## Provided data
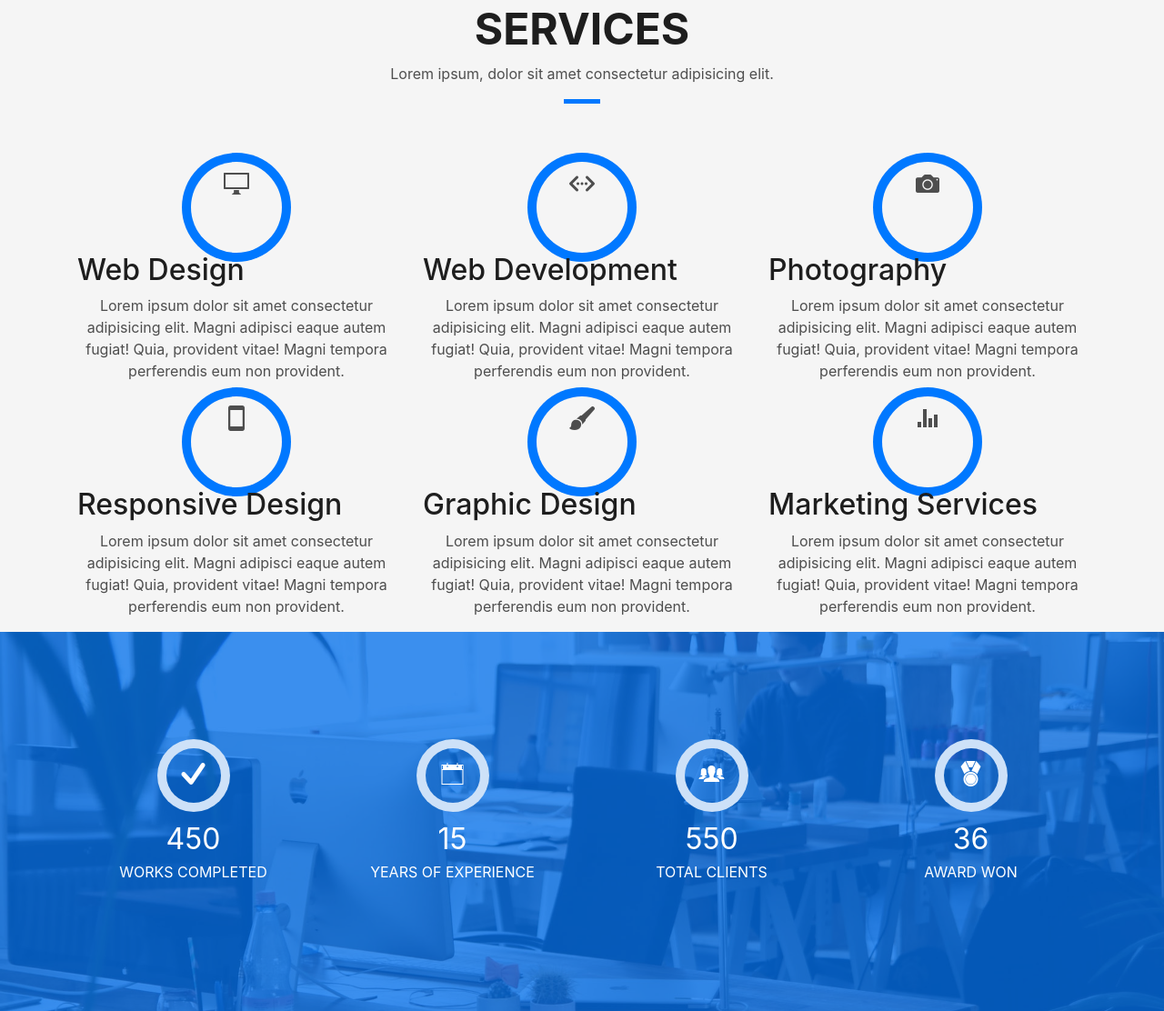
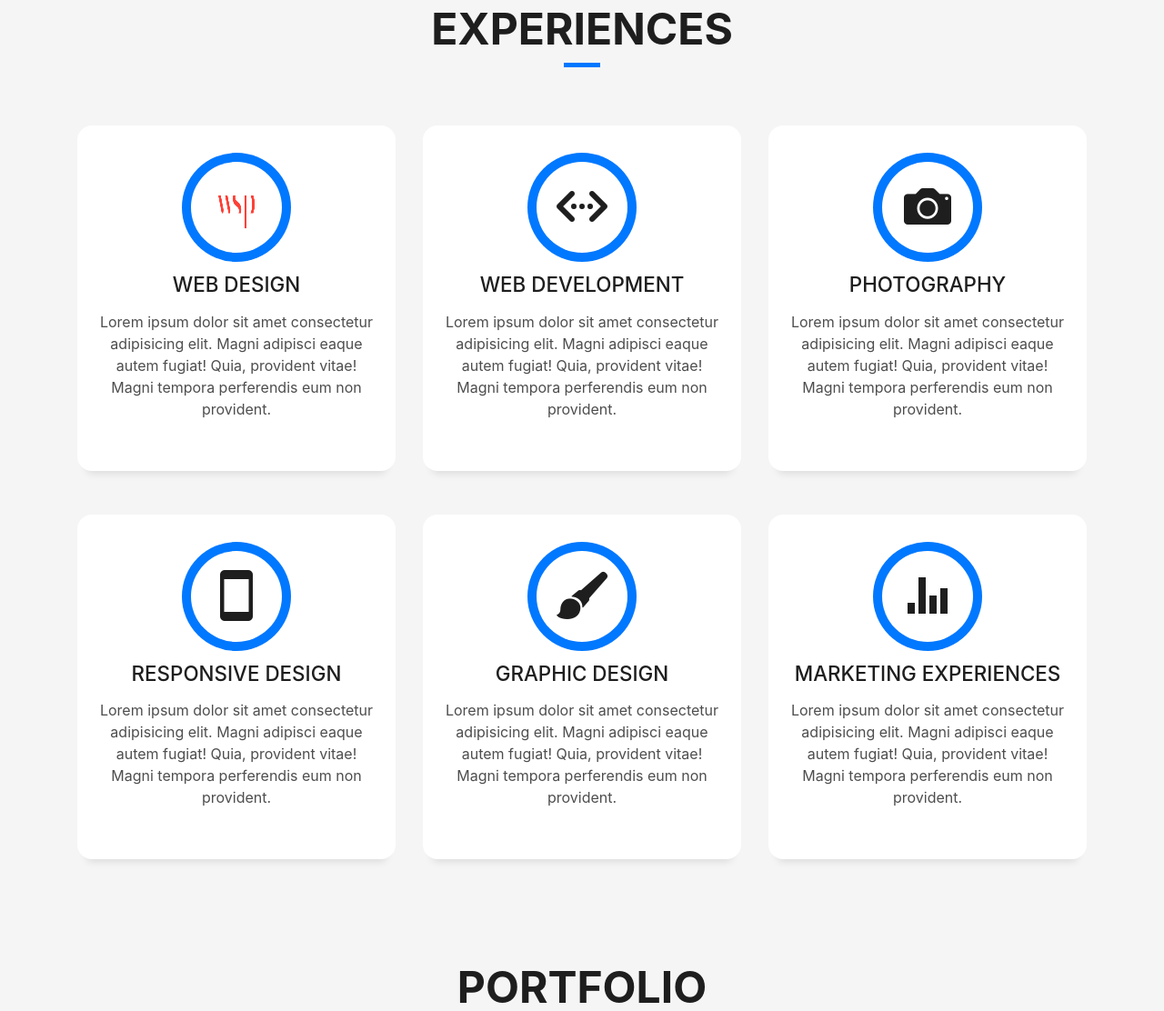
Before and after one commit to ns2gupta/EngFolio, a plain HTML site: page index.html in a window 1280 px wide. Shown: the part 1688-2800 px from the top of the page at 91% size. Drawn offline with nearby package versions, Linux system fonts and the light colour scheme; files whose address does not match are found by name.

```diff
--- a/index.html
+++ b/index.html
@@ -5,7 +5,7 @@
   <meta charset="utf-8">
   <meta content="width=device-width, initial-scale=1.0" name="viewport">
 
-  <title>EngFolio - Personal Website</title>
+  <title>EngFolio - My Engineering Portfolio</title>
   <meta content="" name="description">
   <meta content="" name="keywords">
 
@@ -30,7 +30,7 @@
   <!-- ======= Header/ Navbar ======= -->
   <nav class="navbar navbar-b navbar-trans navbar-expand-md fixed-top" id="mainNav">
     <div class="container">
-      <a class="navbar-brand js-scroll" href="#page-top">EngFolio</a>
+      <a class="navbar-brand js-scroll" href="#page-top"><img src="assets/img/favicon.png" style="width:28px;height:30px"> EngFolio</a>
       <button class="navbar-toggler collapsed" type="button" data-toggle="collapse" data-target="#navbarDefault" aria-controls="navbarDefault" aria-expanded="false" aria-label="Toggle navigation">
         <span></span>
         <span></span>
@@ -45,7 +45,7 @@
             <a class="nav-link js-scroll" href="#about">About Me</a>
           </li>
           <li class="nav-item">
-            <a class="nav-link js-scroll" href="#service">Experience</a>
+            <a class="nav-link js-scroll" href="#Experience">Experience</a>
           </li>
           <li class="nav-item">
             <a class="nav-link js-scroll" href="#work">Projects</a>
@@ -63,14 +63,14 @@
 
   <!-- ======= Intro Section ======= -->
   <div id="home" class="intro route bg-image" style="background-image: url(assets/img/intro-bg.jpg)">
-    <div class="overlay-itro"></div>
+    <div class="overlay-intro"></div>
     <div class="intro-content display-table">
       <div class="table-cell">
         <div class="container">
-          <!--<p class="display-6 color-d">Hello, world!</p>-->
+
           <h1 class="intro-title mb-4">I am Naman Gupta</h1>
           <p class="intro-subtitle"><span class="text-slider-items">Engineering Enthusiast,Designer,Learner,</span><strong class="text-slider"></strong></p>
-          <!-- <p class="pt-3"><a class="btn btn-primary btn js-scroll px-4" href="#about" role="button">Learn More</a></p> -->
+
         </div>
       </div>
     </div>
@@ -136,9 +136,8 @@
                       In my leisure time, I have opened various devices and failed to put back together multiple times.
                     </p>
                     <p class="lead">
-                      I have gained extensive experience in the field of Electrical Engineering and Hardware designing through Nulla porttitor accumsan tincidunt. Quisque velit nisi, pretium ut lacinia in, elementum id enim.
-                      Nulla porttitor accumsan
-                      tincidunt. Mauris blandit aliquet elit, eget tincidunt nibh pulvinar a.
+                      I have gained extensive experience in the field of Electrical Engineering and Hardware designing through
+                      wide varieties of co-ops and personal projects
                     </p>
                   </div>
                 </div>
@@ -149,29 +148,27 @@
       </div>
     </section><!-- End About Section -->
 
-    <!-- ======= Services Section ======= -->
-    <section id="service" class="services-mf pt-5 route">
+    <!-- ======= Experience Section ======= -->
+    <section id="Experience" class="Experiences-mf pt-5 route">
       <div class="container">
         <div class="row">
           <div class="col-sm-12">
             <div class="title-box text-center">
               <h3 class="title-a">
-                Services
+                Experiences
               </h3>
-              <p class="subtitle-a">
-                Lorem ipsum, dolor sit amet consectetur adipisicing elit.
-              </p>
+
               <div class="line-mf"></div>
             </div>
           </div>
         </div>
         <div class="row">
           <div class="col-md-4">
-            <div class="service-box">
-              <div class="service-ico">
-                <span class="ico-circle"><i class="ion-monitor"></i></span>
+            <div class="Experience-box">
+              <div class="Experience-ico">
+                <span class="ico-circle"><img src="assets/img/WSP-Logo.jpg" style="width:60px;height:70px;"></span>
               </div>
-              <div class="service-content">
+              <div class="Experience-content">
                 <h2 class="s-title">Web Design</h2>
                 <p class="s-description text-center">
                   Lorem ipsum dolor sit amet consectetur adipisicing elit. Magni adipisci eaque autem fugiat! Quia,
@@ -182,11 +179,11 @@
             </div>
           </div>
           <div class="col-md-4">
-            <div class="service-box">
-              <div class="service-ico">
+            <div class="Experience-box">
+              <div class="Experience-ico">
                 <span class="ico-circle"><i class="ion-code-working"></i></span>
               </div>
-              <div class="service-content">
+              <div class="Experience-content">
                 <h2 class="s-title">Web Development</h2>
                 <p class="s-description text-center">
                   Lorem ipsum dolor sit amet consectetur adipisicing elit. Magni adipisci eaque autem fugiat! Quia,
@@ -197,11 +194,11 @@
             </div>
           </div>
           <div class="col-md-4">
-            <div class="service-box">
-              <div class="service-ico">
+            <div class="Experience-box">
+              <div class="Experience-ico">
                 <span class="ico-circle"><i class="ion-camera"></i></span>
               </div>
-              <div class="service-content">
+              <div class="Experience-content">
                 <h2 class="s-title">Photography</h2>
                 <p class="s-description text-center">
                   Lorem ipsum dolor sit amet consectetur adipisicing elit. Magni adipisci eaque autem fugiat! Quia,
@@ -212,11 +209,11 @@
             </div>
           </div>
           <div class="col-md-4">
-            <div class="service-box">
-              <div class="service-ico">
+            <div class="Experience-box">
+              <div class="Experience-ico">
                 <span class="ico-circle"><i class="ion-android-phone-portrait"></i></span>
               </div>
-              <div class="service-content">
+              <div class="Experience-content">
                 <h2 class="s-title">Responsive Design</h2>
                 <p class="s-description text-center">
                   Lorem ipsum dolor sit amet consectetur adipisicing elit. Magni adipisci eaque autem fugiat! Quia,
@@ -227,11 +224,11 @@
             </div>
           </div>
           <div class="col-md-4">
-            <div class="service-box">
-              <div class="service-ico">
+            <div class="Experience-box">
+              <div class="Experience-ico">
                 <span class="ico-circle"><i class="ion-paintbrush"></i></span>
               </div>
-              <div class="service-content">
+              <div class="Experience-content">
                 <h2 class="s-title">Graphic Design</h2>
                 <p class="s-description text-center">
                   Lorem ipsum dolor sit amet consectetur adipisicing elit. Magni adipisci eaque autem fugiat! Quia,
@@ -242,12 +239,12 @@
             </div>
           </div>
           <div class="col-md-4">
-            <div class="service-box">
-              <div class="service-ico">
+            <div class="Experience-box">
+              <div class="Experience-ico">
                 <span class="ico-circle"><i class="ion-stats-bars"></i></span>
               </div>
-              <div class="service-content">
-                <h2 class="s-title">Marketing Services</h2>
+              <div class="Experience-content">
+                <h2 class="s-title">Marketing Experiences</h2>
                 <p class="s-description text-center">
                   Lorem ipsum dolor sit amet consectetur adipisicing elit. Magni adipisci eaque autem fugiat! Quia,
                   provident vitae! Magni
@@ -258,60 +255,60 @@
           </div>
         </div>
       </div>
-    </section><!-- End Services Section -->
+    </section><!-- End Experiences Section -->
 
-    <!-- ======= Counter Section ======= -->
-    <div class="section-counter paralax-mf bg-image" style="background-image: url(assets/img/counters-bg.jpg)">
-      <div class="overlay-mf"></div>
-      <div class="container">
-        <div class="row">
-          <div class="col-sm-3 col-lg-3">
-            <div class="counter-box counter-box pt-4 pt-md-0">
-              <div class="counter-ico">
-                <span class="ico-circle"><i class="ion-checkmark-round"></i></span>
-              </div>
-              <div class="counter-num">
-                <p class="counter">450</p>
-                <span class="counter-text">WORKS COMPLETED</span>
-              </div>
-            </div>
-          </div>
-          <div class="col-sm-3 col-lg-3">
-            <div class="counter-box pt-4 pt-md-0">
-              <div class="counter-ico">
-                <span class="ico-circle"><i class="ion-ios-calendar-outline"></i></span>
-              </div>
-              <div class="counter-num">
-                <p class="counter">15</p>
-                <span class="counter-text">YEARS OF EXPERIENCE</span>
-              </div>
-            </div>
-          </div>
-          <div class="col-sm-3 col-lg-3">
-            <div class="counter-box pt-4 pt-md-0">
-              <div class="counter-ico">
-                <span class="ico-circle"><i class="ion-ios-people"></i></span>
-              </div>
-              <div class="counter-num">
-                <p class="counter">550</p>
-                <span class="counter-text">TOTAL CLIENTS</span>
-              </div>
-            </div>
-          </div>
-          <div class="col-sm-3 col-lg-3">
-            <div class="counter-box pt-4 pt-md-0">
-              <div class="counter-ico">
-                <span class="ico-circle"><i class="ion-ribbon-a"></i></span>
-              </div>
-              <div class="counter-num">
-                <p class="counter">36</p>
-                <span class="counter-text">AWARD WON</span>
-              </div>
-            </div>
-          </div>
-        </div>
-      </div>
-    </div><!-- End Counter Section -->
+<!--    &lt;!&ndash; ======= Counter Section ======= &ndash;&gt;-->
+<!--    <div class="section-counter paralax-mf bg-image" style="background-image: url(assets/img/counters-bg.jpg)">-->
+<!--      <div class="overlay-mf"></div>-->
+<!--      <div class="container">-->
+<!--        <div class="row">-->
+<!--          <div class="col-sm-3 col-lg-3">-->
+<!--            <div class="counter-box counter-box pt-4 pt-md-0">-->
+<!--              <div class="counter-ico">-->
+<!--                <span class="ico-circle"><i class="ion-checkmark-round"></i></span>-->
+<!--              </div>-->
+<!--              <div class="counter-num">-->
+<!--                <p class="counter">450</p>-->
+<!--                <span class="counter-text">WORKS COMPLETED</span>-->
+<!--              </div>-->
+<!--            </div>-->
+<!--          </div>-->
+<!--          <div class="col-sm-3 col-lg-3">-->
+<!--            <div class="counter-box pt-4 pt-md-0">-->
+<!--              <div class="counter-ico">-->
+<!--                <span class="ico-circle"><i class="ion-ios-calendar-outline"></i></span>-->
+<!--              </div>-->
+<!--              <div class="counter-num">-->
+<!--                <p class="counter">15</p>-->
+<!--                <span class="counter-text">YEARS OF EXPERIENCE</span>-->
+<!--              </div>-->
+<!--            </div>-->
+<!--          </div>-->
+<!--          <div class="col-sm-3 col-lg-3">-->
+<!--            <div class="counter-box pt-4 pt-md-0">-->
+<!--              <div class="counter-ico">-->
+<!--                <span class="ico-circle"><i class="ion-ios-people"></i></span>-->
+<!--              </div>-->
+<!--              <div class="counter-num">-->
+<!--                <p class="counter">550</p>-->
+<!--                <span class="counter-text">TOTAL CLIENTS</span>-->
+<!--              </div>-->
+<!--            </div>-->
+<!--          </div>-->
+<!--          <div class="col-sm-3 col-lg-3">-->
+<!--            <div class="counter-box pt-4 pt-md-0">-->
+<!--              <div class="counter-ico">-->
+<!--                <span class="ico-circle"><i class="ion-ribbon-a"></i></span>-->
+<!--              </div>-->
+<!--              <div class="counter-num">-->
+<!--                <p class="counter">36</p>-->
+<!--                <span class="counter-text">AWARD WON</span>-->
+<!--              </div>-->
+<!--            </div>-->
+<!--          </div>-->
+<!--        </div>-->
+<!--      </div>-->
+<!--    </div>&lt;!&ndash; End Counter Section &ndash;&gt;-->
 
     <!-- ======= Portfolio Section ======= -->
     <section id="work" class="portfolio-mf sect-pt4 route">
@@ -479,44 +476,44 @@
       </div>
     </section><!-- End Portfolio Section -->
 
-    <!-- ======= Testimonials Section ======= -->
-    <div class="testimonials paralax-mf bg-image" style="background-image: url(assets/img/overlay-bg.jpg)">
-      <div class="overlay-mf"></div>
-      <div class="container">
-        <div class="row">
-          <div class="col-md-12">
-            <div id="testimonial-mf" class="owl-carousel owl-theme">
-              <div class="testimonial-box">
-                <div class="author-test">
-                  <img src="assets/img/testimonial-2.jpg" alt="" class="rounded-circle b-shadow-a">
-                  <span class="author">Xavi Alonso</span>
-                </div>
-                <div class="content-test">
-                  <p class="description lead">
-                    Curabitur arcu erat, accumsan id imperdiet et, porttitor at sem. Lorem ipsum dolor sit amet,
-                    consectetur adipiscing elit.
-                  </p>
-                  <span class="comit"><i class="fa fa-quote-right"></i></span>
-                </div>
-              </div>
-              <div class="testimonial-box">
-                <div class="author-test">
-                  <img src="assets/img/testimonial-4.jpg" alt="" class="rounded-circle b-shadow-a">
-                  <span class="author">Marta Socrate</span>
-                </div>
-                <div class="content-test">
-                  <p class="description lead">
-                    Curabitur arcu erat, accumsan id imperdiet et, porttitor at sem. Lorem ipsum dolor sit amet,
-                    consectetur adipiscing elit.
-                  </p>
-                  <span class="comit"><i class="fa fa-quote-right"></i></span>
-                </div>
-              </div>
-            </div>
-          </div>
-        </div>
-      </div>
-    </div><!-- End Testimonials Section -->
+<!--    &lt;!&ndash; ======= Testimonials Section ======= &ndash;&gt;-->
+<!--    <div class="testimonials paralax-mf bg-image" style=  "background-image: url(assets/img/overlay-bg.jpg)">-->
+<!--      <div class="overlay-mf"></div>-->
+<!--      <div class="container">-->
+<!--        <div class="row">-->
+<!--          <div class="col-md-12">-->
+<!--            <div id="testimonial-mf" class="owl-carousel owl-theme">-->
+<!--              <div class="testimonial-box">-->
+<!--                <div class="author-test">-->
+<!--                  <img src="assets/img/testimonial-2.jpg" alt="" class="rounded-circle b-shadow-a">-->
+<!--                  <span class="author">Xavi Alonso</span>-->
+<!--                </div>-->
+<!--                <div class="content-test">-->
+<!--                  <p class="description lead">-->
+<!--                    Curabitur arcu erat, accumsan id imperdiet et, porttitor at sem. Lorem ipsum dolor sit amet,-->
+<!--                    consectetur adipiscing elit.-->
+<!--                  </p>-->
+<!--                  <span class="comit"><i class="fa fa-quote-right"></i></span>-->
+<!--                </div>-->
+<!--              </div>-->
+<!--              <div class="testimonial-box">-->
+<!--                <div class="author-test">-->
+<!--                  <img src="assets/img/testimonial-4.jpg" alt="" class="rounded-circle b-shadow-a">-->
+<!--                  <span class="author">Marta Socrate</span>-->
+<!--                </div>-->
+<!--                <div class="content-test">-->
+<!--                  <p class="description lead">-->
+<!--                    Curabitur arcu erat, accumsan id imperdiet et, porttitor at sem. Lorem ipsum dolor sit amet,-->
+<!--                    consectetur adipiscing elit.-->
+<!--                  </p>-->
+<!--                  <span class="comit"><i class="fa fa-quote-right"></i></span>-->
+<!--                </div>-->
+<!--              </div>-->
+<!--            </div>-->
+<!--          </div>-->
+<!--        </div>-->
+<!--      </div>-->
+<!--    </div>&lt;!&ndash; End Testimonials Section &ndash;&gt;-->
 
     <!-- ======= Blog Section ======= -->
     <section id="blog" class="blog-mf sect-pt4 route">
@@ -728,6 +725,7 @@
   <div id="preloader"></div>
 
   <!-- Vendor JS Files -->
+  <script src="assets/vendor/ionicons/ionicons.js"></script>
   <script src="assets/vendor/jquery/jquery.min.js"></script>
   <script src="assets/vendor/bootstrap/js/bootstrap.bundle.min.js"></script>
   <script src="assets/vendor/jquery.easing/jquery.easing.min.js"></script>
@@ -737,6 +735,7 @@
   <script src="assets/vendor/owl.carousel/owl.carousel.min.js"></script>
   <script src="assets/vendor/typed.js/typed.min.js"></script>
   <script src="assets/vendor/venobox/venobox.min.js"></script>
+  <script src="https://unpkg.com/ionicons@5.4.0/dist/ionicons.js"></script>
 
   <!-- Template Main JS File -->
   <script src="assets/js/main.js"></script>
```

## Task details
Copy each line of the listing that carries the word "container".

## Exercise response
     <div class="container">
         <div class="container">
       <div class="container">
-      <div class="container">
+<!--      <div class="container">-->
-      <div class="container">
+<!--      <div class="container">-->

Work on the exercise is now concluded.